By:  Peter Wong

Adrienne Nelson, having gotten hearty endorsements from Oregon's U.S. senators and many others, awaits a vote of a Senate committee and the Senate itself on her nomination as a U.S. District Court judge.

The Senate Judiciary Committee considered President Joe Biden's nomination of Nelson, now a justice of the Oregon Supreme Court, to fill the vacancy created by Judge Michael Mosman's move to senior status at the end of 2021. The committee has not yet scheduled a vote, which would advance the nomination to action by the full Senate.

Sens. Ron Wyden and Jeff Merkley, both Democrats, had praised her nomination when Biden announced it July 14. Nelson would be the first Black woman to sit on Oregon's U.S. District Court.
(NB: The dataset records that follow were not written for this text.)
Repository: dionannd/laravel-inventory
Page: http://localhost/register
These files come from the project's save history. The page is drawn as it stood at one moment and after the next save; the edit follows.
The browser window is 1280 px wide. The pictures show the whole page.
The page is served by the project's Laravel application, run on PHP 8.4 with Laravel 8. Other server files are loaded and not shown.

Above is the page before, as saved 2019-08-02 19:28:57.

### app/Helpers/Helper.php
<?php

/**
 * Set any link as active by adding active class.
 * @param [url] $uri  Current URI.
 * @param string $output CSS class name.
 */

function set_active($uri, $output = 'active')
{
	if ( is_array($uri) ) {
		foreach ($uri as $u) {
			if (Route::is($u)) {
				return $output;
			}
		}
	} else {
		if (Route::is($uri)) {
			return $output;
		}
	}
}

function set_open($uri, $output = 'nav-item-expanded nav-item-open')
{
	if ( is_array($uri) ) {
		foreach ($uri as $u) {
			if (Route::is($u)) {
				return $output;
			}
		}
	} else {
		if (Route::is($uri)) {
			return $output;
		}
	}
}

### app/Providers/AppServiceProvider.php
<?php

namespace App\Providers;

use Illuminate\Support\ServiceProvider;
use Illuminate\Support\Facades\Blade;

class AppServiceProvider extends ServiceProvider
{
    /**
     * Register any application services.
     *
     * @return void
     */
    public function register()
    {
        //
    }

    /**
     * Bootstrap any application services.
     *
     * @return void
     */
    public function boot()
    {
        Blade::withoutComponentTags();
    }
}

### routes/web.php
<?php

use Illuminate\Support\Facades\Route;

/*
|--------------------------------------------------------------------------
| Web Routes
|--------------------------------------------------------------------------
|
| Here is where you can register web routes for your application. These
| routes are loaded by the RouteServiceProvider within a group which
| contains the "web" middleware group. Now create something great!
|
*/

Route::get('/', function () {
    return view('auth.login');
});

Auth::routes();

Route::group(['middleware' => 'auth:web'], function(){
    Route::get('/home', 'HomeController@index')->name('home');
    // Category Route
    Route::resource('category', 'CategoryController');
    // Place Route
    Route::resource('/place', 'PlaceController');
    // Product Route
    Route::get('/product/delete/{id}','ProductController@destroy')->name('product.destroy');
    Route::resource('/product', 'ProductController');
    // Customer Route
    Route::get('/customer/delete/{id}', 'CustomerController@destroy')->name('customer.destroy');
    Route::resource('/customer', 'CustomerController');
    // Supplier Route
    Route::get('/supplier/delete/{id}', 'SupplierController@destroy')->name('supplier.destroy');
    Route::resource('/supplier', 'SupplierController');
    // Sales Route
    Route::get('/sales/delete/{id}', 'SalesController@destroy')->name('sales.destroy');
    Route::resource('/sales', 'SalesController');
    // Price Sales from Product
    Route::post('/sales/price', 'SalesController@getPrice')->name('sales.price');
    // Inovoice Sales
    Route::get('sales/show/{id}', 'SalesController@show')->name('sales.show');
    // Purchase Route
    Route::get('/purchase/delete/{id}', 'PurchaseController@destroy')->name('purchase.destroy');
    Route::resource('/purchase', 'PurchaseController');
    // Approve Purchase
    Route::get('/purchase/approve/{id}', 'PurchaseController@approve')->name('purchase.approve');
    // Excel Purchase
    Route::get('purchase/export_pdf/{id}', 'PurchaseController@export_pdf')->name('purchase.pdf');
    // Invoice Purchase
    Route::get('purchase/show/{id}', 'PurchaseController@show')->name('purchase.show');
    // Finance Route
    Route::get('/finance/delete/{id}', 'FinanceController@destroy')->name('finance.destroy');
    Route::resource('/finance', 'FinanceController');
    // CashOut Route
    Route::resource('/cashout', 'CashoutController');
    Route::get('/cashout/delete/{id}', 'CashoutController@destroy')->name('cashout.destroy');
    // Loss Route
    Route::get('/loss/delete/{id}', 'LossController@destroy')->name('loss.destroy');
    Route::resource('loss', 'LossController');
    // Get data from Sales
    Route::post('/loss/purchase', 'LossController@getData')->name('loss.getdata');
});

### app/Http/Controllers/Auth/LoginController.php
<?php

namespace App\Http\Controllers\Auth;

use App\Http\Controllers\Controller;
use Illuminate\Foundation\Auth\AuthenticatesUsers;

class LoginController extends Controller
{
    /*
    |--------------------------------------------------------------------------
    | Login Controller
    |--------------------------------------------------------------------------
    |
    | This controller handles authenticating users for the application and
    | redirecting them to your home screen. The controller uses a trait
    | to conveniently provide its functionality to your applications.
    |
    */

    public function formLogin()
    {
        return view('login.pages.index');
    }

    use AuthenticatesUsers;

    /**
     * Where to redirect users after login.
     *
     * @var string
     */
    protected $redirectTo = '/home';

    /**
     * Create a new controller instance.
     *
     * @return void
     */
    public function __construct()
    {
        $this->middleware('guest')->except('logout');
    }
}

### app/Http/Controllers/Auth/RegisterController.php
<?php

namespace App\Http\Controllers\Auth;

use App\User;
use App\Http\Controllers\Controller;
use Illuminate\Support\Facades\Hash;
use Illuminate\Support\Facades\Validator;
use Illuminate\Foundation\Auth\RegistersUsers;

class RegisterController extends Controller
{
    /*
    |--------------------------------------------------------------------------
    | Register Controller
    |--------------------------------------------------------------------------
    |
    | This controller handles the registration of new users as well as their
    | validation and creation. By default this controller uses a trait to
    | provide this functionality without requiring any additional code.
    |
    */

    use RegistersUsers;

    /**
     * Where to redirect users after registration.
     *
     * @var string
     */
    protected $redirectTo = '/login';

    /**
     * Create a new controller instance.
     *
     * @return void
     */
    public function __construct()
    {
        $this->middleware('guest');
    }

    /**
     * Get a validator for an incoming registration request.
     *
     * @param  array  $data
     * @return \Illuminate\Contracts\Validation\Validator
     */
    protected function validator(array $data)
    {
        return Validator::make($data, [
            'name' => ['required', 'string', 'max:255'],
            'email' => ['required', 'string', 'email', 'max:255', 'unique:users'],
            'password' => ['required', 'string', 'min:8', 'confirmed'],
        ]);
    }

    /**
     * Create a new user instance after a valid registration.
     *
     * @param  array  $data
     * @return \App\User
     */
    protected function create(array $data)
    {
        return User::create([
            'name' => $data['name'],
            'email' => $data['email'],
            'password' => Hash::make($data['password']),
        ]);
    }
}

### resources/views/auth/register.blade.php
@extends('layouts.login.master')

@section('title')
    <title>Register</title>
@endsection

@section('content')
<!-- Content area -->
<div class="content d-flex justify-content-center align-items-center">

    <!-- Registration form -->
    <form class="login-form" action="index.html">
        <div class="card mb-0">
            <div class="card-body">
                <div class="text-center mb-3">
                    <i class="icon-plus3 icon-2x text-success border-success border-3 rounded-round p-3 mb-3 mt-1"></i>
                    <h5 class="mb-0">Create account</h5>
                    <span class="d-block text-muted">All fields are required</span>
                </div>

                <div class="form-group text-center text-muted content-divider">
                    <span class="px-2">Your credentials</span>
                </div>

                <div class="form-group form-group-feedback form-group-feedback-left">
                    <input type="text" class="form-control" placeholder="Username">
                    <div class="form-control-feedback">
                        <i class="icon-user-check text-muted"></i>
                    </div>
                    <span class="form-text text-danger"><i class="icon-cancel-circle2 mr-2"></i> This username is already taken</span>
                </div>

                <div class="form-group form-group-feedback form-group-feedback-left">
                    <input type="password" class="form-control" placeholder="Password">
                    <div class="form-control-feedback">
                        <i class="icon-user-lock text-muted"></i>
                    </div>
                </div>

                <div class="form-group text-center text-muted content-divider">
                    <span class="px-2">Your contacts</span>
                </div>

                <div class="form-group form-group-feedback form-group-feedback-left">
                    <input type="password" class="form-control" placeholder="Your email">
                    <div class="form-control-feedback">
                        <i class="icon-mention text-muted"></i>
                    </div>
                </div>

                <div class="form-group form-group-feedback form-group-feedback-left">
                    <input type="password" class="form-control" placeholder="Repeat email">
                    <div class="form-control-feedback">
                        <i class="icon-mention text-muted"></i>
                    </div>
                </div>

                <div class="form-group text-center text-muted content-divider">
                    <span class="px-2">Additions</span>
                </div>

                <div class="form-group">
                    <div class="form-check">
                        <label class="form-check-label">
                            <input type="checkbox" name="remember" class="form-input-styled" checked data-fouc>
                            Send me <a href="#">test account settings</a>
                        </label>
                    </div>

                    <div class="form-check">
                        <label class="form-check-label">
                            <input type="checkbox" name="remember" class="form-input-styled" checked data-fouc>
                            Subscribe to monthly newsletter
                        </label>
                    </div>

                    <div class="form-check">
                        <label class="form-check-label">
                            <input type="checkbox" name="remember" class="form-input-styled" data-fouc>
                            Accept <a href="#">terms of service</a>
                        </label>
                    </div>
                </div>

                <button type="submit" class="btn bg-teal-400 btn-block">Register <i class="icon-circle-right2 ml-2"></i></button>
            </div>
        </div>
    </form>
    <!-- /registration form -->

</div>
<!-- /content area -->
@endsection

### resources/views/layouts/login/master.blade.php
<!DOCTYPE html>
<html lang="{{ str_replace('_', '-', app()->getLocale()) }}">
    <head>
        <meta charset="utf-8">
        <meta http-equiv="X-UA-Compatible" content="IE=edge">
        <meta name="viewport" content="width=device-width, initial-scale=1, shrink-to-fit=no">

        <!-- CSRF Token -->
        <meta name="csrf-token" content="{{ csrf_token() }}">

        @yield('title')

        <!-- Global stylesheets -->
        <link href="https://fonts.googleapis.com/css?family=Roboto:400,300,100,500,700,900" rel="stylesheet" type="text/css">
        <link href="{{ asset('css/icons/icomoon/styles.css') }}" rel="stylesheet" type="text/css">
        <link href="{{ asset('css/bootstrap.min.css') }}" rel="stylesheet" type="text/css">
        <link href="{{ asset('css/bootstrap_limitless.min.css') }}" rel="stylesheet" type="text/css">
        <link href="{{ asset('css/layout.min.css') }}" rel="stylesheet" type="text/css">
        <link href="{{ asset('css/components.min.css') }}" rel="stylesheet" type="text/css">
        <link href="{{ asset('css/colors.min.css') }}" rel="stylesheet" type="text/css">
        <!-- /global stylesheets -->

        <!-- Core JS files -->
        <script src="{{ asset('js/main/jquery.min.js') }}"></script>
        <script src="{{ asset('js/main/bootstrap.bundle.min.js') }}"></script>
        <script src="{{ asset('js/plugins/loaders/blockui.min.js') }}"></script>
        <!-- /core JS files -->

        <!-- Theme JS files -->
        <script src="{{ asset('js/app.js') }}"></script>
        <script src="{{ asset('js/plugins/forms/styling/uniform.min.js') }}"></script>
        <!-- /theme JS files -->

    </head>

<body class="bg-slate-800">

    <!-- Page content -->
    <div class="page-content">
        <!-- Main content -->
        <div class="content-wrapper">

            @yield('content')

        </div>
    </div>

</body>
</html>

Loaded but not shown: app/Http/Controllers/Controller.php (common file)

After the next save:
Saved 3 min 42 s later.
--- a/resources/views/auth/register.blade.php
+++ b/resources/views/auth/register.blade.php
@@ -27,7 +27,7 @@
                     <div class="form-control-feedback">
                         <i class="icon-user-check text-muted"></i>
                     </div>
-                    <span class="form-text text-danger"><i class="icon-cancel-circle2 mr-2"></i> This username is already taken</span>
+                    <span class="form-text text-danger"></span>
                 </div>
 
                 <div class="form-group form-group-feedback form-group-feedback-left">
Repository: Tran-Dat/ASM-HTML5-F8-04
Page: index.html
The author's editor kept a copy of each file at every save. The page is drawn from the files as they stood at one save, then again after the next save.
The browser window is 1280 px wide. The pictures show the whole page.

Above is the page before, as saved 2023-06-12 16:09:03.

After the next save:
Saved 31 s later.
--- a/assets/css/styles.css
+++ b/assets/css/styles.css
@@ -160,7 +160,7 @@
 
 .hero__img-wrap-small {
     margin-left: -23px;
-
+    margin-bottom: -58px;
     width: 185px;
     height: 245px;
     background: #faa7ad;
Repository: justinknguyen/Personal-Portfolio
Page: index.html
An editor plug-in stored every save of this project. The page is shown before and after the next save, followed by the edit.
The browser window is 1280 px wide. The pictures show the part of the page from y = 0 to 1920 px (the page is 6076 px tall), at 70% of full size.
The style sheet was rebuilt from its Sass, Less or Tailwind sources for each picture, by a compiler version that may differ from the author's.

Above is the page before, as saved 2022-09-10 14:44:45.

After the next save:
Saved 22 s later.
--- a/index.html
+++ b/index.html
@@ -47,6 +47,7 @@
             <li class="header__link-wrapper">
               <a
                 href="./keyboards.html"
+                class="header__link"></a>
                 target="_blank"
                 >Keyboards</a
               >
Others who filed statements with the committee in support were all six of her colleagues on the Oregon Supreme Court in a joint letter; Billy Williams, U.S. attorney for Oregon from 2015 to 2021, now with a law firm in Bend; Max Williams, recently retired president of the Oregon Community Foundation and a former Republican state representative, now in Beaverton; retiring Sheriff Mike Reese of Multnomah County, also a former Portland police chief; John Haroldson, Benton County district attorney, and Maria Pope, chief executive of Portland General Electric.

No statements were filed in opposition.

Wyden statement

Wyden's statement Oct. 12 to the Judiciary Committee:

"I've been a part of the selection process for a lot of judicial nominees. In that process, you look for candidates whose deep understanding of the law is matched by a commitment to service and impartiality. Having known Justice Nelson for several years, I can tell you that nobody fits that bill better than she does.

"The work ethic, the integrity, and the legal acumen Justice Nelson has displayed throughout her career are among the many reasons why leaders from all over Oregon have voiced support for her nomination. … Those letters of support describe Justice Nelson as a hard-working individual, a person of humility, and a jurist committed to fairness and justice for all. Bottom line, there's no questioning Justice Nelson's top-notch qualifications for the District Court. Adrienne Nelson will make an excellent federal judge."

Merkley statement

Merkley's statement to the committee:

"Justice Nelson has already left her mark on history as the first Black American to sit on our state's highest court, or any of Oregon's appellate courts. And, if confirmed for this seat, Justice Nelson will once again make history as the first Black woman to sit on Oregon's District Court.

"But beyond her historic nomination, Justice Nelson will bring with her a wide breadth of judicial and legal experience, not only as a judge but also from her years serving as a public defender and in private practice. I fully support Justice Adrienne Nelson's nomination for this federal judgeship, and I urge each of my Senate colleagues to support this groundbreaking nomination."

Background

Nelson, 55, has been on the Oregon Supreme Court since January 2018.

She would be only the third justice in the past half century to sit on the U.S. District Court, following Alfred "Ted" Goodwin in 1969 and Robert E. Jones in 1990. Goodwin was elevated to the 9th Circuit Court of Appeals in 1971; he has had senior status since 1991. Jones took senior status in 2000. Susan Graber, also a former Oregon Supreme Court justice, went directly to a 9th Circuit judgeship in 1998. She took senior status at the end of 2021. (Senior status allows judges to draw full salaries and hear cases, but opens up their positions for new appointees.)

The statement from her Oregon Supreme Court colleagues ended:

"… We are unanimous in voicing our opinion that Justice Nelson will make an excellent addition to the federal bench. We recommend her without reservation, although the federal judiciary's gain will be our personal and professional loss."

While Nelson would be the first Black woman to hold a federal judgeship in Oregon, she was preceded by Ancer Haggerty, who was a Multnomah County judge when President Bill Clinton named him to a U.S. District Court judgeship in 1994. Haggerty, who is Black, took senior status in 2009 but is inactive and does not take part in court business.

Nelson came to Oregon three decades ago after earning a bachelor's degree in English and criminal justice in 1990 from the University of Arkansas, and her law degree from the University of Texas at Austin in 1993.

She worked for Multnomah Defenders Inc. from 1996 to 1999, and the Portland firm of Bennett, Hartman, Morris & Kaplan from 1999 to 2004. She was senior adviser for student legal and mediation services at Portland State University from 2004 until Gov. Ted Kulongoski appointed her to Multnomah County Circuit Court in 2006. Gov. Kate Brown named her to the Supreme Court starting in 2018.